Over the last thirty years, the psychological contract between employer and employee has changed because of globalization and major advances in technology. This CQ Dossier focuses on the concept of psychological contracts and raises several important questions such as what is a psychological contract and how does it work?
Managers are typically tasked with overseeing and taking steps to ensure the productivity of their employees. This task is complicated and requires a finely-tuned blend of providing motivation, doling out consequences, adapting to institutional change, and helping employees build independence and new skills.
Most managers are, by definition, focused on factors outside of themselves. Managing a team of employees and running an organization requires a ton of outward attention, and an ability to prioritize others’ needs before addressing ones’ own. This perspective, however, can come at a high price: managers may neglect to notice or address their own stress and physical health.
For the past few decades, psychological researchers have been aware of a phenomenon called ego depletion: the wearing down of willpower and self-control. The most common understanding of the subject holds that willpower is a finite resource, which can be used up or exhausted over the course of a single day (Baumeister et al, 1998). This has been supported by research showing that when a person is asked to exert a ton of willpower (for example, by ignoring loud noises to complete a difficult task), they make more impulsive decisions afterward.

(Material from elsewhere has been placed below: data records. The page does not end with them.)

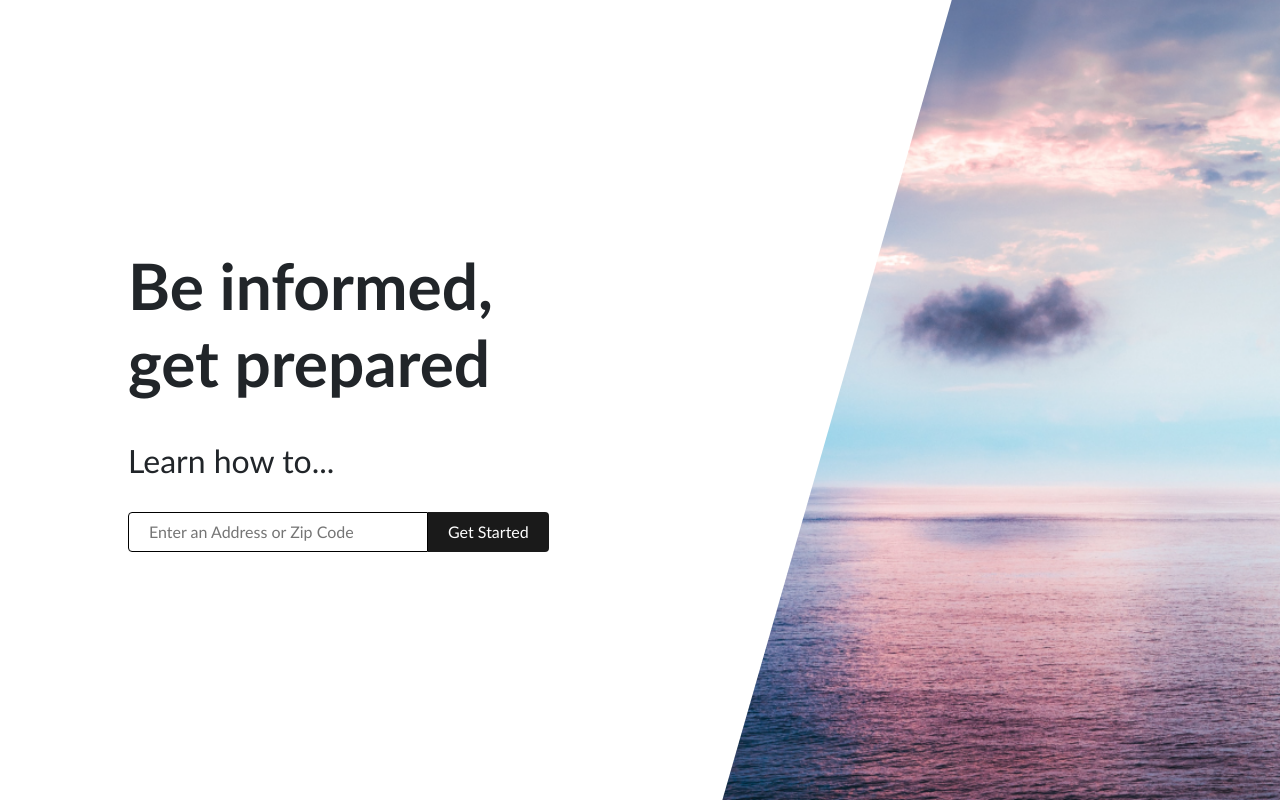
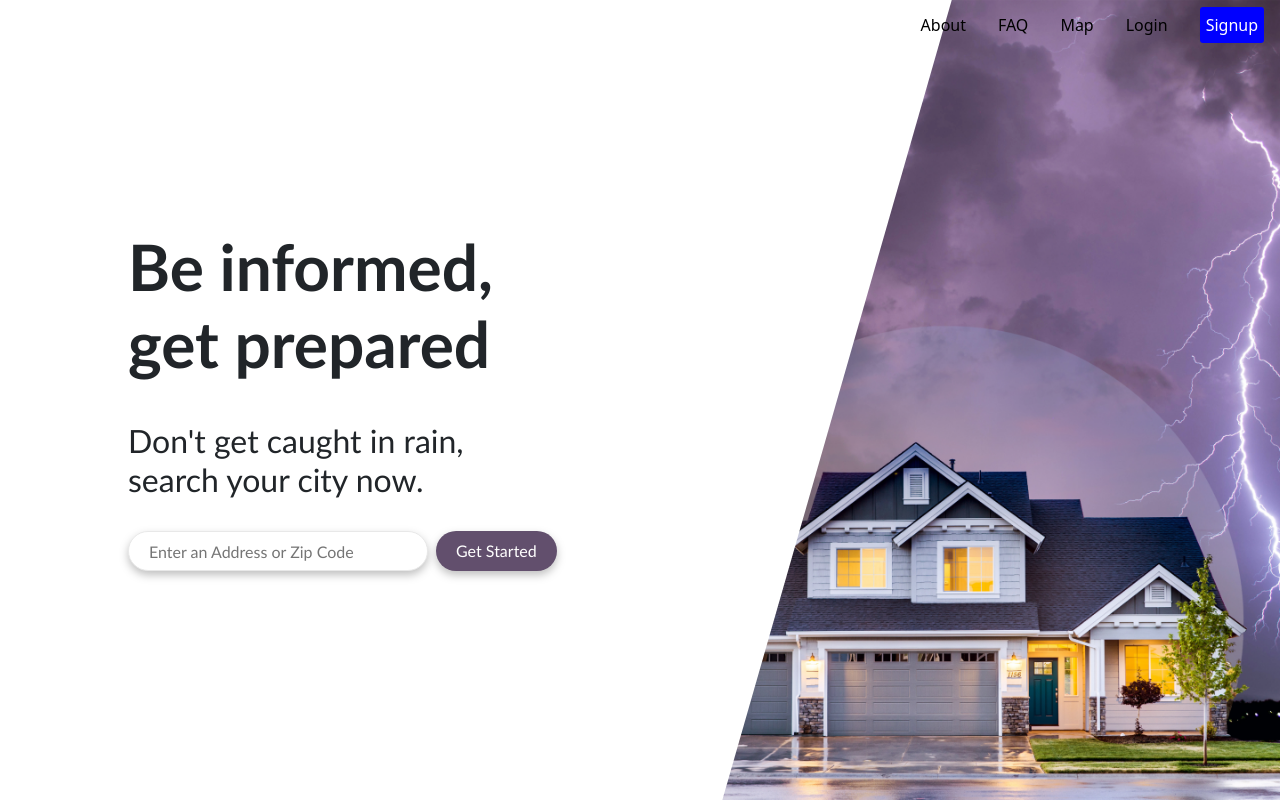
Before and after one commit to ariellekatherine92/product-club-front-end, a React (Create React App) app in the folder sea-levels/: page / in a window 1280 px wide. Built offline with nearby package versions, Linux system fonts and the light colour scheme; no server answers.

Commit message:
redid landing page

```diff
--- a/sea-levels/src/components/LandingPage.js
+++ b/sea-levels/src/components/LandingPage.js
@@ -7,7 +7,8 @@ export default function LandingPage() {
             <div className="bg-image" />
             <div className="content">
                 <h1>Be informed,<br/>get prepared</h1>
-                <h3>Learn how to...</h3>
+                <h3>Don't get caught in rain,
+                    search your city now.</h3>
 
                 <SearchForm />
             </div>
--- a/sea-levels/src/components/Navbar.js
+++ b/sea-levels/src/components/Navbar.js
@@ -1,9 +1,31 @@
 import React from 'react'
+import { Link } from 'react-router-dom'
 
 export default function Navbar() {
     return (
-        <div>
+        <nav className="page-nav">
+            <ul>
+                <li>
+                    <Link to="/about">About</Link>
+                </li>
+                <li>
+                    <Link to="/FAQ">FAQ</Link>
+                </li>
+                <li>
+                    <Link to="/Map">Map</Link>
+                </li>
+                <li>
+                    <Link to="/login">Login</Link>
+                </li>
+                <li>
+                    <Link to="/signup">
+                        <div className="signup-btn">
+                            Signup
+                        </div>
+                    </Link>
+                </li>
+            </ul>
+        </nav>
+    )
 
-        </div>
-    )
 }
--- a/sea-levels/src/styles/app.css
+++ b/sea-levels/src/styles/app.css
@@ -55,6 +55,7 @@ body {
     font-size: 32px;
     font-weight: 500;
     margin: 2rem 0;
+    width: 399px;
 }
 
 .search-form {
@@ -63,11 +64,13 @@ body {
 
 .search-form input {
     width: 300px;
+    margin-right: 8px;
     padding: 0 20px;
     height: 40px;
-    border-radius: 4px 0 0 4px;
-    border: 1px solid #000;
+    border-radius: 100px;
+    border: 1px solid #E8E8E8;
     font-size: 16px;
+    filter: drop-shadow(0px 4px 4px rgba(0, 0, 0, 0.25));
 }
 
 .search-form input:focus-visible {
@@ -77,19 +80,20 @@ body {
 }
 
 .search-form button {
-    background: #1A1A1A;
+    background: #624F6D;
     color: #fff;
     padding: 0 20px;
-    border-radius: 0 4px 4px 0;
+    border-radius: 100px;
     border: none;
     outline: none;
     height: 40px;
     font-size: 16px;
     transition: background 250ms;
+    filter: drop-shadow(0px 4px 4px rgba(0, 0, 0, 0.25));
 }
 
 .search-form button:hover {
-    background: #00008b;
+    background: #000000;
 }
 
 nav.page-nav {
@@ -107,6 +111,7 @@ nav.page-nav > ul {
     list-style-type: none;
     display: flex;
     justify-content: space-around;
+    align-items: center;
     margin: 0;
 }
 
@@ -115,9 +120,18 @@ nav.page-nav > ul > li {
 }
 
 nav.page-nav > ul > li > a {
-    color: #fff;
+    color: #000;
     text-decoration: none;
 }
+
+nav.page-nav > ul > li > a > .signup-btn {
+    color: #fff;
+    background: blue;
+    padding: 6px;
+    border-radius: 3px;
+}
+
+nav.page-nav > ul > li > .signup-btn
 
 about.our-mission {
     text-align: center;
```
Also changed, not shown: sea-levels/src/components/FAQ.js (added, +9 -0 lines), sea-levels/src/images/landing-page-bg.png.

Burnout is, largely, a social phenomenon. Many of the causes of burnout are social: when an organization is run in an unjust fashion, conflict is high, and employer demands are difficult to meet, employees are at a greater risk of burning out (Oberle et al, 2016). Burnout is also exhibited in social terms: burned out employees are more disagreeable, apathetic, and jaded. The diminished performance of a burned out employee can create more conflict and disappointment within their workplace, negatively impacting those around them (Kim et al, 2017).
Burnout is the enemy of productivity, collaboration, and morale. When an employee is experiencing burnout, they report low motivation, low investment in their organization’s goals, and an outlook that is pessimistic and grim. Burned out employees are more likely to be absent, waste time at the workplace, make avoidable errors in their work duties, and generate conflict among their co-workers.
A growing number of organizations are focusing on caring for their employees in a holistic, wellbeing-focused manner. Particularly among tech companies and start-ups, employee benefits now surpass simple health and retirement benefits, and include physical health programs, continuing education credits, and even on-site wellness facilities such as yoga rooms (Dailey & Zhu, 2017).
When workers are absent from work, this can cause many problems for organizations. Although organizations expect employees to take time off for doctor appointments and sickness, excessive absenteeism can lead to decreased productivity (Forbes, 2013). One of the best competitive advantages for organizations is the people that they hire. When talent is absent from work, this can have a deleterious effect on organizational effectiveness. A survey of European countries conducted by Eurofound revealed that, on average, rates of absence across Europe are between 3% and 6% of working time. Taking this into consideration makes absenteeism rate a hidden champion key performance indicator (KPI) for productivity, employee engagement and leadership effectiveness. This blog post discusses the causes and costs of absenteeism as well as how to measure and reduce it.
One of the current “trends” in the science of management is examining employees’ resilience. Like “emotional intelligence” and “grit” before it, “resilience” has become a desirable and much-discussed quality that hiring managers seek and leaders work to increase (Leadbeater, Dodgen, & Solarz, 2005). This is not without reason – resilience has been found to predict long-term success in a variety of fields (Klohen, 1996).